Segment Start: Records provided

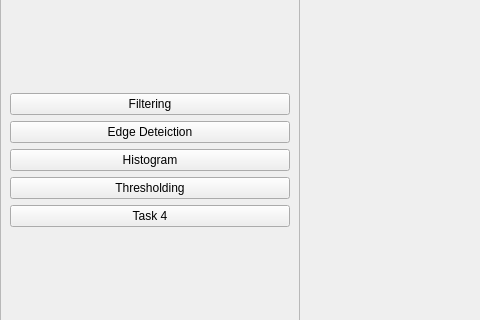
Old version of the form Task1/UI/mainwindow.ui in the repository SBME2025-ComputerVision/Task1_CV_CPP; both pictures show x 0 to 480 and y 158 to 478 of the 1449 by 615 pixel window.
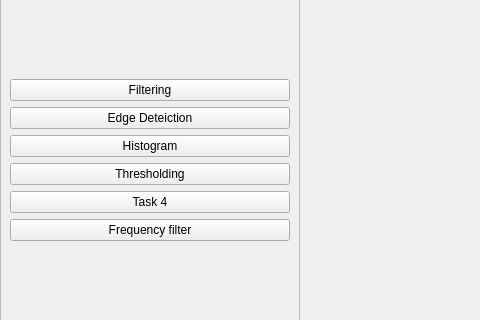
New version of the form.

Commit message:
Linked implementation of frequencyFilter
add frequency class header and source
add frequencywidget class UI
design frequency widget
fix MainWindow stackedwidget bug
link VIew to controller to Model

```diff
--- a/Task1/UI/mainwindow.ui
+++ b/Task1/UI/mainwindow.ui
@@ -106,6 +106,13 @@
          </property>
         </widget>
        </item>
+       <item>
+        <widget class="QPushButton" name="frequencyBtn">
+         <property name="text">
+          <string>Frequency filter</string>
+         </property>
+        </widget>
+       </item>
        <item>
         <spacer name="verticalSpacer">
          <property name="orientation">
```
The commit also changes 13 other files.
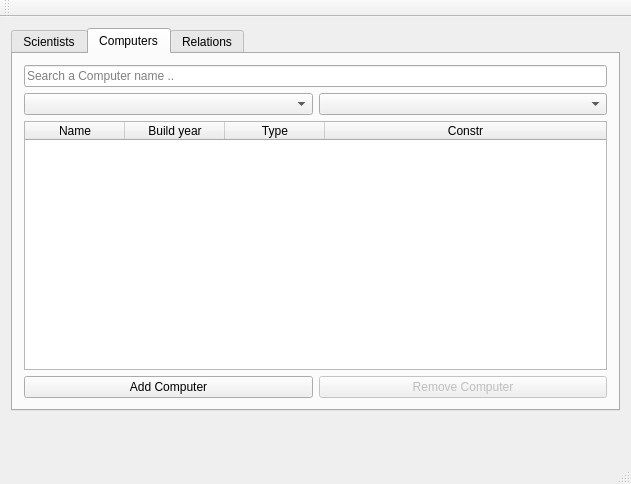
Qt form mainwindow.ui (Tryggvith/vika3) before a commit.
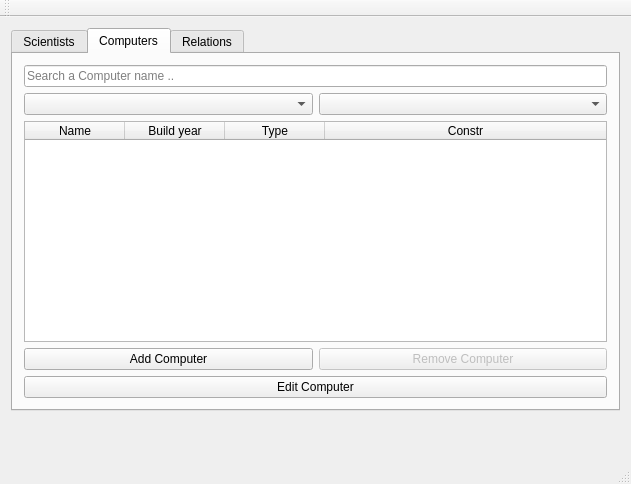
The same form after that commit. The open tabs and pages were chosen to show the change.

```diff
--- a/mainwindow.ui
+++ b/mainwindow.ui
@@ -192,6 +192,13 @@
           </item>
          </layout>
         </item>
+        <item>
+         <widget class="QPushButton" name="button_Edit_Computer">
+          <property name="text">
+           <string>Edit Computer</string>
+          </property>
+         </widget>
+        </item>
        </layout>
       </widget>
       <widget class="QWidget" name="Relations">
```
Left out of the diff: 4 changed lines with no effect on the pictures.
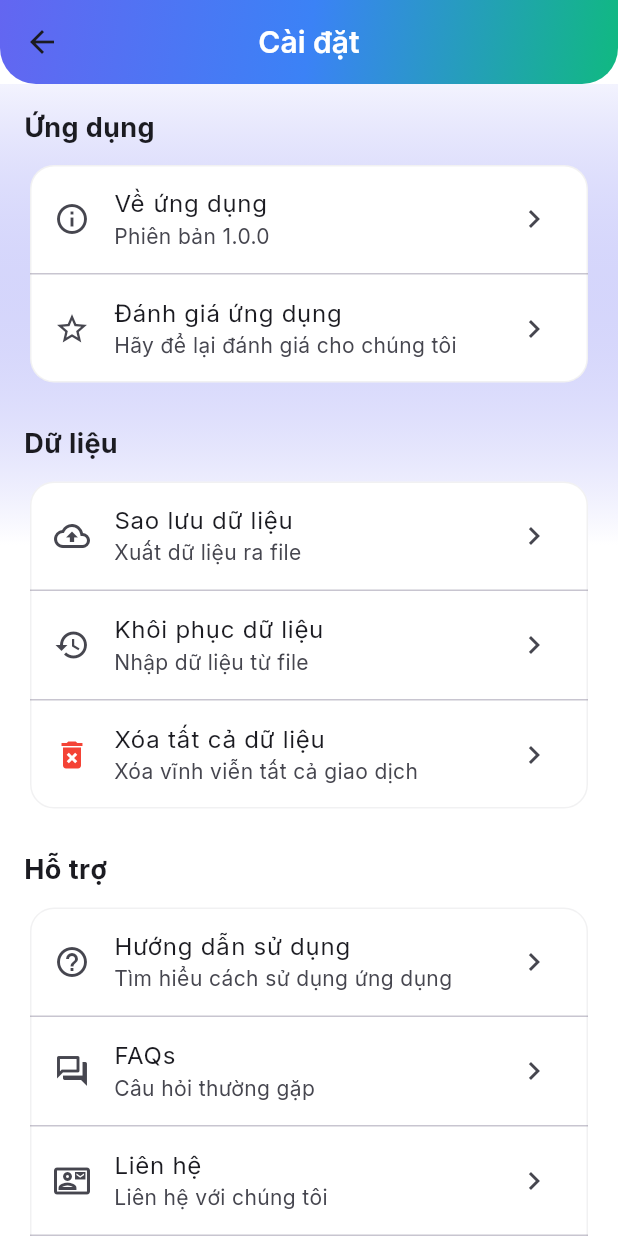
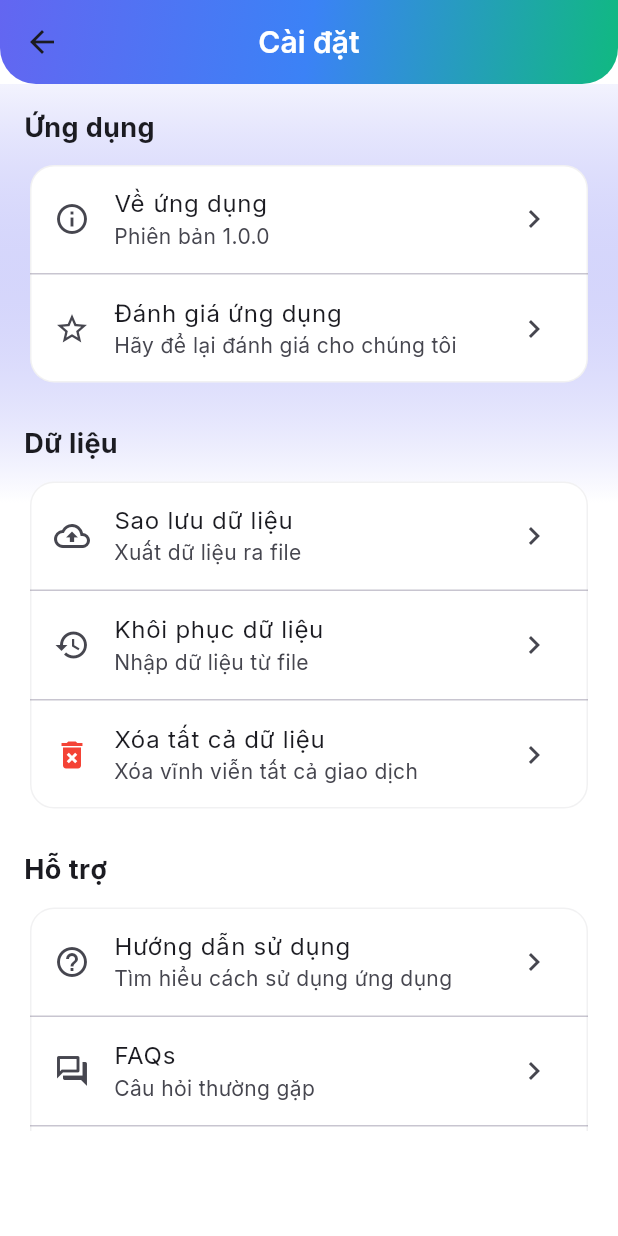
Before and after one commit to Minhkl27/finance_manage, a Flutter app: the SettingsScreen screen opened directly, on a phone screen of 412 x 824 dp. Run offline on Flutter 3.47's test engine with Material 3 defaults, Android fonts, the phone set to English and light mode, and no system bars; our stand-ins replace google_fonts, shared_preferences; accounts and stored records are empty.

Commit message:
fix setting screen

```diff
--- a/lib/features/settings/settings_screen.dart
+++ b/lib/features/settings/settings_screen.dart
@@ -102,6 +102,7 @@ class _SettingsScreenState extends State<SettingsScreen> {
       body: Container(
         width: double.infinity,
         height: double.infinity,
+        margin: EdgeInsets.only(bottom: 70),
         decoration: BoxDecoration(
           gradient: LinearGradient(
             colors: [
```
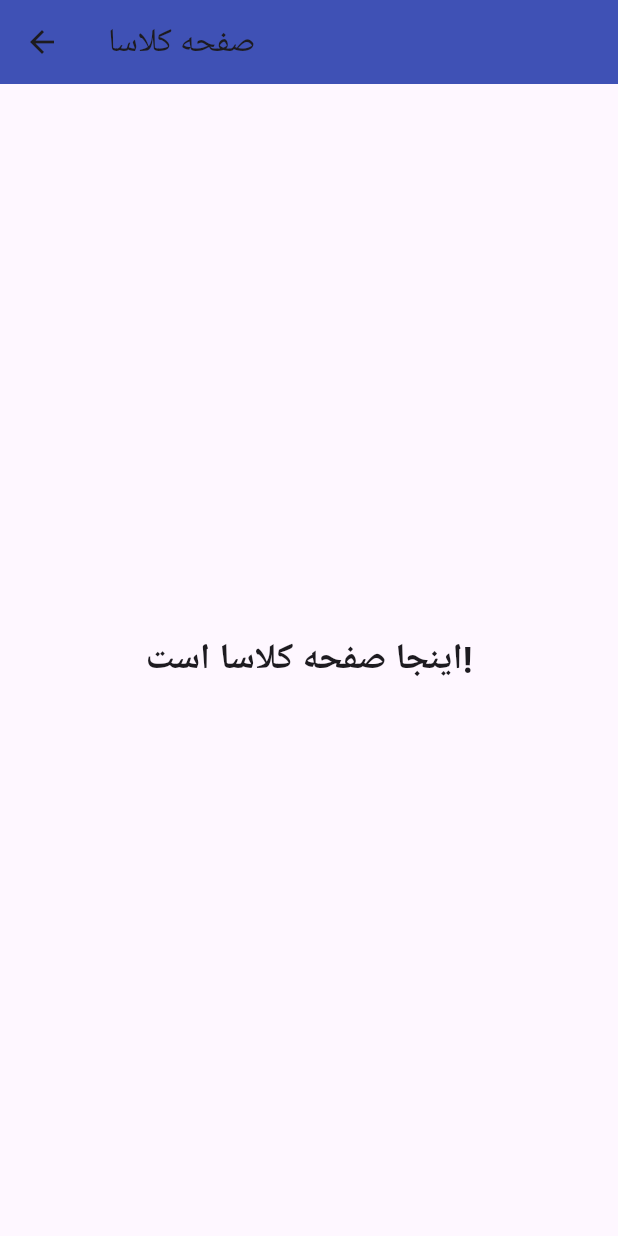
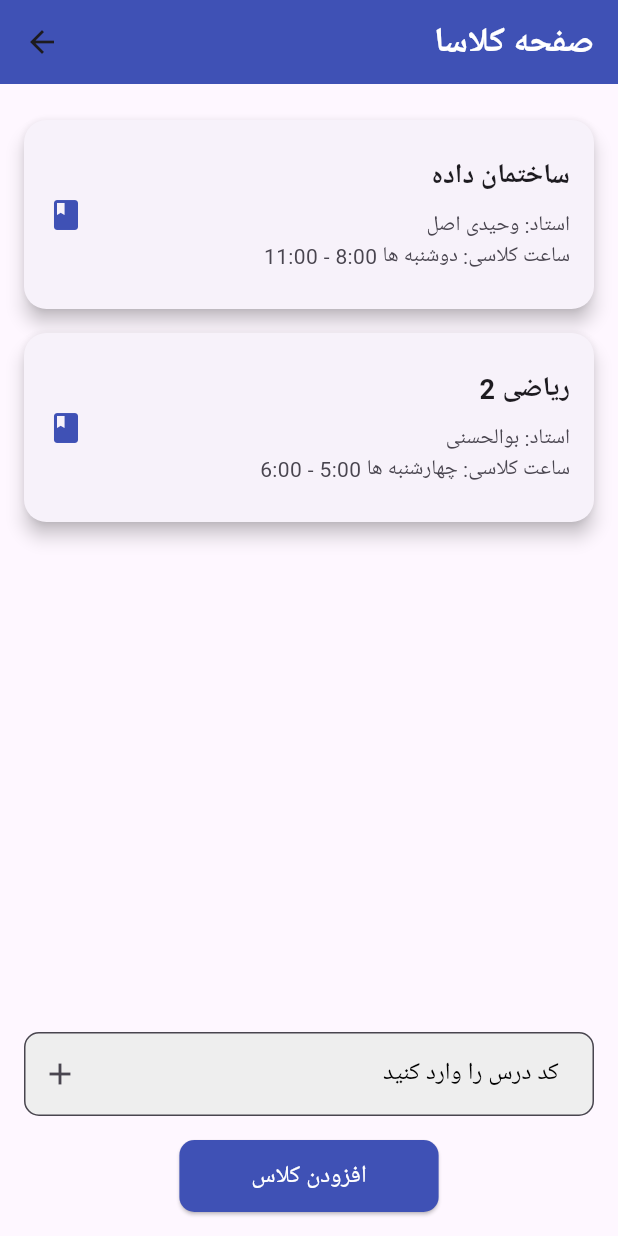
Before and after one commit to zarrroshin/College-Management-App, a Flutter app: the ClassesPage screen opened by its route, on a phone screen of 412 x 824 dp. Run offline on Flutter 3.47's test engine with Material 3 defaults, Android fonts, the phone set to English and light mode, and no system bars; our stand-ins replace fluttertoast, webview_flutter.

Commit message:
implement classes page

```diff
--- a/lib/classes_page.dart
+++ b/lib/classes_page.dart
@@ -1,20 +1,166 @@
 import 'package:flutter/material.dart';
 
-class ClassesPage extends StatelessWidget {
+class ClassesPage extends StatefulWidget {
+  @override
+  _ClassesPageState createState() => _ClassesPageState();
+}
+
+class _ClassesPageState extends State<ClassesPage> {
+  List<Map<String, dynamic>> classes = [
+    {
+      'courseId': 'CS101',
+      'courseName': 'ساختمان داده',
+      'professor': 'وحیدی اصل',
+      'schedule': 'دوشنبه ها 8:00 - 11:00 ',
+      'students': ['student1', 'student2']
+    },
+    {
+      'courseId': 'MATH201',
+      'courseName': 'ریاضی 2',
+      'professor': 'بوالحسنی',
+      'schedule': 'چهارشنبه ها 5:00 - 6:00',
+      'students': ['student1']
+    },
+  ];
+
+  String newCourseId = '';
+  String currentStudent = 'student3';
+
+  void addClass(String courseId) {
+    bool classExists = false;
+    for (var cls in classes) {
+      if (cls['courseId'] == courseId) {
+        classExists = true;
+        if (!cls['students'].contains(currentStudent)) {
+          setState(() {
+            cls['students'].add(currentStudent);
+          });
+          ScaffoldMessenger.of(context).showSnackBar(SnackBar(
+            content: Text('کلاس با موفقیت اضافه شد!'),
+            backgroundColor: Colors.green,
+          ));
+        } else {
+          ScaffoldMessenger.of(context).showSnackBar(SnackBar(
+            content: Text('شما قبلاً در این کلاس ثبت نام کرده‌اید.'),
+            backgroundColor: Colors.orange,
+          ));
+        }
+        break;
+      }
+    }
+    if (!classExists) {
+      ScaffoldMessenger.of(context).showSnackBar(SnackBar(
+        content: Text('کلاس یافت نشد.'),
+        backgroundColor: Colors.red,
+      ));
+    }
+  }
+
   @override
   Widget build(BuildContext context) {
     return Scaffold(
       appBar: AppBar(
-        title: Text('صفحه کلاسا'), // Classes Page
+        title: Align(
+          alignment: Alignment.bottomRight,
+          child: Text(
+            'صفحه کلاسا',
+            style: TextStyle(
+              color: Colors.white,
+              fontSize: 23,
+              fontWeight: FontWeight.bold,
+              fontFamily: 'Roboto',
+            ),
+          ),
+        ),
         backgroundColor: Colors.indigo,
       ),
-      body: Center(
-        child: Text(
-          'اینجا صفحه کلاسا است!', // This is the Classes Page!
-          style: TextStyle(
-            fontSize: 24,
-            fontWeight: FontWeight.bold,
-          ),
+      body: Padding(
+        padding: const EdgeInsets.all(16.0),
+        child: Column(
+          children: [
+            Expanded(
+              child: ListView.builder(
+                itemCount: classes.length,
+                itemBuilder: (context, index) {
+                  return Card(
+                    margin: EdgeInsets.symmetric(vertical: 8),
+                    shape: RoundedRectangleBorder(
+                      borderRadius: BorderRadius.circular(15),
+                    ),
+                    elevation: 5,
+                    child: ListTile(
+                      contentPadding: EdgeInsets.all(16),
+                      leading: Icon(Icons.class_, color: Colors.indigo),
+                      title: Align(
+                        alignment: Alignment.bottomRight,
+                        child: Text(
+                          classes[index]['courseName'],
+                          style: TextStyle(
+                            fontWeight: FontWeight.bold,
+                            fontSize: 18,
+                          ),
+                          textAlign: TextAlign.right,
+                        ),
+                      ),
+                      subtitle: Column(
+                        crossAxisAlignment: CrossAxisAlignment.end,
+                        children: [
+                          SizedBox(height: 8),
+                          Align(
+                            alignment: Alignment.bottomRight,
+                            child: Text('استاد: ${classes[index]['professor']}',
+                                textAlign: TextAlign.right),
+                          ),
+                          Align(
+                            alignment: Alignment.bottomRight,
+                            child: Text('ساعت کلاسی: ${classes[index]['schedule']}',
+                                textAlign: TextAlign.right),
+                          ),
+                        ],
+                      ),
+                    ),
+                  );
+                },
+              ),
+            ),
+            Padding(
+              padding: const EdgeInsets.symmetric(vertical: 16),
+              child: TextField(
+                onChanged: (value) {
+                  newCourseId = value;
+                },
+                decoration: InputDecoration(
+                  border: OutlineInputBorder(
+                    borderRadius: BorderRadius.circular(10),
+                  ),
+                  labelText: 'کد درس را وارد کنید                                          ',
+                  prefixIcon: Icon(Icons.add),
+                  filled: true,
+                  fillColor: Colors.grey[200],
+                  labelStyle: TextStyle(
+                    color: Colors.black,
+                  ),
+                ),
+                textAlign: TextAlign.right,
+              ),
+            ),
+            ElevatedButton(
+              onPressed: () {
+                addClass(newCourseId);
+              },
+              child: Padding(
+                padding: const EdgeInsets.symmetric(vertical: 12, horizontal: 24),
+                child: Text('افزودن کلاس',
+                    style: TextStyle(fontSize: 16, color: Colors.white)),
+              ),
+              style: ElevatedButton.styleFrom(
+                backgroundColor: Colors.indigo,
+                shape: RoundedRectangleBorder(
+                  borderRadius: BorderRadius.circular(10),
+                ),
+              ),
+            ),
+          ],
         ),
       ),
     );
```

Segment End: Records provided

Task to carry out: Each line above that contains the string "bottomRight" should be identified and copied.

Problem solution:
+          alignment: Alignment.bottomRight,
+                        alignment: Alignment.bottomRight,
+                            alignment: Alignment.bottomRight,
+                            alignment: Alignment.bottomRight,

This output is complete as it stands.